§ WHAT TO WORK ON
All lines in the material below that hold "ivSubmit" should be found and copied.

§ EXERCISE MATERIAL
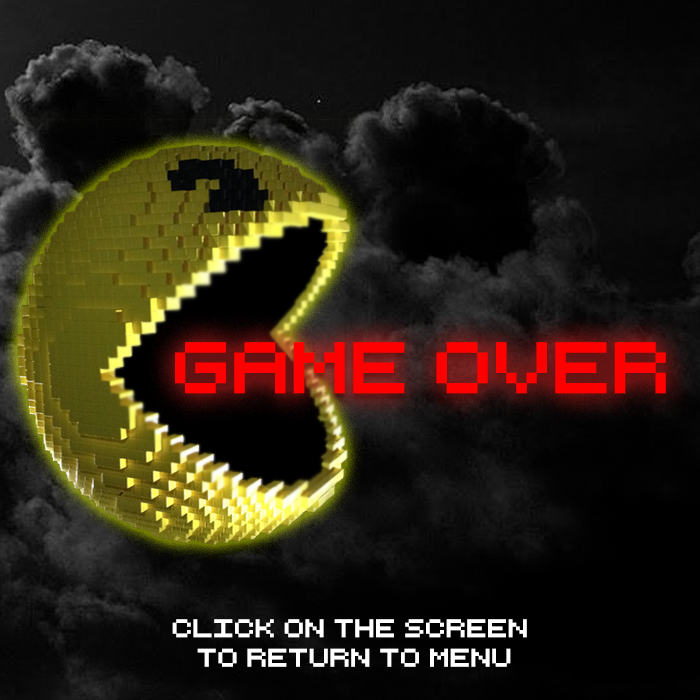
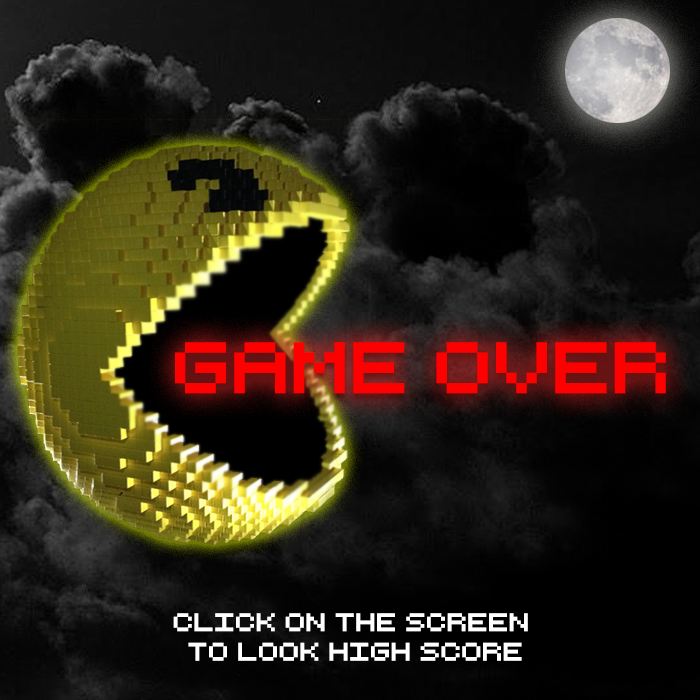
des trucs

Changed region(s): [[0.24, 0.87, 0.75, 0.96], [0.78, 0.0, 0.99, 0.21]]

diff --git a/src/Graphics/Window.java b/src/Graphics/Window.java
@@ -13,6 +13,7 @@ import javafx.animation.TranslateTransition;
 import javafx.application.Application;
 import javafx.beans.value.ChangeListener;
 import javafx.beans.value.ObservableValue;
+import javafx.geometry.Insets;
 import javafx.geometry.Pos;
 import javafx.scene.Group;
 import javafx.scene.Scene;
@@ -150,6 +151,13 @@ public class Window extends Application {
         ImageView ivOption = new ImageView(options);
         ivDemo.preserveRatioProperty();
 
+        Image trophy = new Image("img/trophy.png",300,300,false,false);
+        ImageView ivTrophy = new ImageView(trophy);
+        ivTrophy.preserveRatioProperty();
+
+        ivTrophy.setX(-100);
+        ivTrophy.setY(550);
+
         Group root = new Group();
 
         VBox vbox=new VBox();
@@ -163,7 +171,7 @@ public class Window extends Application {
         bg.drawImage(image, 0, 0, SCENE_WIDTH,SCENE_HEIGHT*margin);
 
         root.getChildren().add(c);
-        root.getChildren().add(vbox);
+        root.getChildren().addAll(ivTrophy, vbox);
 
         ivJouer.addEventHandler(MouseEvent.MOUSE_CLICKED, event -> select(stage));
 
@@ -178,7 +186,7 @@ public class Window extends Application {
 
         ivOption.addEventHandler(MouseEvent.MOUSE_CLICKED, event -> settings(stage));
 
-
+        ivTrophy.addEventHandler(MouseEvent.MOUSE_CLICKED, event -> afficheScore(stage));
 
         stage.setScene(new Scene(root,SCENE_WIDTH,SCENE_HEIGHT*margin));
     }
@@ -243,8 +251,7 @@ public class Window extends Application {
                 public void handle(long currentNanoTime) {
                     ltnow = LocalTime.now();
 
-                    timer = String.format("%02d:%02d:%02d",
-                            ChronoUnit.HOURS.between(ltDebut,ltnow),
+                    timer = String.format("%02d:%02d",
                             ChronoUnit.MINUTES.between(ltDebut,ltnow)%60,
                             ChronoUnit.SECONDS.between(ltDebut,ltnow)%60);
 
@@ -312,8 +319,7 @@ public class Window extends Application {
                     if(mdj==0 || mdj==2)
                         gc.fillText("Timer : " + timer, (1.0 * SCENE_WIDTH / 2) * .9, SCENE_HEIGHT * 1.05);
                     else
-                        gc.fillText("Timer : " + String.format("%02d:%02d:%02d",
-                                Math.abs(ChronoUnit.HOURS.between(ltDebut,ltnow)),
+                        gc.fillText("Timer : " + String.format("%02d:%02d",
                                 Math.abs(ChronoUnit.MINUTES.between(ltDebut,ltnow)%60),
                                 Math.abs(ChronoUnit.SECONDS.between(ltDebut,ltnow)%60)),
                                 (1.0 * SCENE_WIDTH / 2) * .9, SCENE_HEIGHT * 1.05);
@@ -513,8 +519,9 @@ public class Window extends Application {
         double width = 1.0*SCENE_WIDTH/4;
         double height = 1.0*SCENE_HEIGHT/4;
 
-        HBox popVbox=new HBox();
-        popVbox.setSpacing(30.);
+        VBox popVbox=new VBox();
+        popVbox.setSpacing(10.);
+        popVbox.setPadding(new Insets(0,0,0, SCENE_WIDTH/3));
         popVbox.setAlignment(Pos.TOP_CENTER);
 
         Group pop = new Group();
@@ -528,7 +535,6 @@ public class Window extends Application {
         Image iback = new Image("img/back.png", width/2, height/2, false, false);
         ImageView ivback = new ImageView(iback);
         ivback.addEventHandler(MouseEvent.MOUSE_CLICKED, reset -> menu(stage));
-        popVbox.getChildren().add(ivback);
 
         Image ilvl1 = new Image("img/0002_Level-1.png", width, height, false, false);
         ImageView ivlvl1 = new ImageView(ilvl1);
@@ -570,7 +576,7 @@ public class Window extends Application {
             jeu(stage);
         });
 
-        pop.getChildren().add(popVbox);
+        pop.getChildren().addAll(popVbox, ivback);
         Scene popUp = new Scene(pop,SCENE_WIDTH,SCENE_HEIGHT*margin);
         stage.setScene(popUp);
         stage.show();
@@ -580,8 +586,9 @@ public class Window extends Application {
         double width = 1.0*SCENE_WIDTH/4;
         double height = 1.0*SCENE_HEIGHT/4;
 
-        HBox popVbox=new HBox();
+        VBox popVbox=new VBox();
         popVbox.setSpacing(30.);
+        popVbox.setPadding(new Insets(0,0,0,SCENE_WIDTH/3));
         popVbox.setAlignment(Pos.TOP_CENTER);
 
         Group pop = new Group();
@@ -595,7 +602,6 @@ public class Window extends Application {
         Image iback = new Image("img/back.png", width/2, height/2, false, false);
         ImageView ivback = new ImageView(iback);
         ivback.addEventHandler(MouseEvent.MOUSE_CLICKED, reset -> menu(stage));
-        popVbox.getChildren().add(ivback);
 
         Image imdj1 = new Image("img/Classique.png", width, height, false, false);
         ImageView ivmdj1 = new ImageView(imdj1);
@@ -628,7 +634,7 @@ public class Window extends Application {
         });
 
 
-        pop.getChildren().add(popVbox);
+        pop.getChildren().addAll(popVbox, ivback);
         Scene popUp = new Scene(pop,SCENE_WIDTH,SCENE_HEIGHT*margin);
         stage.setScene(popUp);
         stage.show();
@@ -638,45 +644,78 @@ public class Window extends Application {
         Label tmp0;
         Label tmp1;
         Label tmp2;
+        Label sepa;
 
         VBox vbox = new VBox();
 
         Group group = new Group();
 
+        int c = 5;
+
         for (String[] s : Score.readScoreFromFile()){
+
+            if (c <= 0)
+                break;
+            c--;
+
             tmp0 = new Label(s[0]);
-            tmp1 = new Label(s[1]);
-            tmp2 = new Label(s[2]);
+            tmp0.setStyle("-fx-text-fill:WHITE; -fx-font-size:30px;");
+            tmp0.setAlignment(Pos.TOP_CENTER);
+            tmp1 = new Label("Score : "+ s[1]);
+            tmp1.setStyle("-fx-text-fill:WHITE; -fx-font-size:15px;");
+            tmp2 = new Label("Temps : "+s[2]);
+            tmp2.setStyle("-fx-text-fill:WHITE; -fx-font-size:15px;");
+            sepa = new Label("##########");
+            sepa.setStyle("-fx-text-fill:WHITE; -fx-font-size:20px;");
 
-            vbox.getChildren().addAll(tmp0, tmp1, tmp2);
+            vbox.getChildren().addAll(tmp0, tmp1, tmp2, sepa);
         }
-        Image submit = new Image("img/Ok.png", 100, 100, false, false);
+
+        vbox.setPadding(new Insets(160, 0,0,150));
+
+        Image submit = new Image("img/Ok.png", 300, 300, false, false);
         ImageView ivSubmit = new ImageView(submit);
+        ivSubmit.setY(SCENE_HEIGHT*margin-100);
+        ivSubmit.setX(-100);
 
-        vbox.getChildren().add(ivSubmit);
+        Image bg = new Image("img/bgBlack.png", 500, SCENE_HEIGHT * margin + 200, false, false);
+        ImageView ivBg = new ImageView(bg);
 
-        group.getChildren().addAll(vbox);
+        Image label = new Image("img/high_score.png", 400, 100, false, false);
+        ImageView ivLabel = new ImageView(label);
+        ivLabel.setX(20.);
+
+        group.getChildren().addAll(ivBg, ivLabel , ivSubmit,vbox);
 
         ivSubmit.addEventHandler(MouseEvent.MOUSE_CLICKED, reset -> {
             menu(stage);
         });
 
-        Scene score = new Scene(group,SCENE_WIDTH,SCENE_HEIGHT*margin);
+        Scene score = new Scene(group,450,SCENE_HEIGHT*margin+100);
         stage.setScene(score);
         stage.show();
     }
 
     public void ecrireScore(Score score, Stage stage, String timer){
-        Label label = new Label("Name :");
+        Label label = new Label("Entrer votre nom :");
+        label.setStyle("-fx-text-fill:WHITE;");
+
         final TextField inputName = new TextField();
 
-        Image submit = new Image("img/Ok.png", 100, 100, false, false);
+        Image submit = new Image("img/Ok.png", 250, 250, false, false);
         ImageView ivSubmit = new ImageView(submit);
 
-        Group group = new Group();
-        group.getChildren().addAll(label, inputName, ivSubmit);
+        Image bg = new Image("img/bgBlack.png", SCENE_WIDTH, SCENE_HEIGHT * margin, false, false);
+        ImageView ivBg = new ImageView(bg);
 
-        Scene scene = new Scene(group, SCENE_WIDTH, SCENE_HEIGHT * margin);
+        VBox vbox = new VBox();
+        vbox.setPadding(new Insets(15, 12, 15, 12));
+        vbox.getChildren().addAll(label, inputName, ivSubmit);
+
+        Group group = new Group();
+        group.getChildren().addAll(ivBg,vbox);
+
+        Scene scene = new Scene(group, 300, 300);
         stage.setScene(scene);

§ ANSWER TO THIS EXERCISE
         ImageView ivSubmit = new ImageView(submit);
+        ivSubmit.setY(SCENE_HEIGHT*margin-100);
+        ivSubmit.setX(-100);
-        vbox.getChildren().add(ivSubmit);
+        group.getChildren().addAll(ivBg, ivLabel , ivSubmit,vbox);
         ivSubmit.addEventHandler(MouseEvent.MOUSE_CLICKED, reset -> {
         ImageView ivSubmit = new ImageView(submit);
-        group.getChildren().addAll(label, inputName, ivSubmit);
+        vbox.getChildren().addAll(label, inputName, ivSubmit);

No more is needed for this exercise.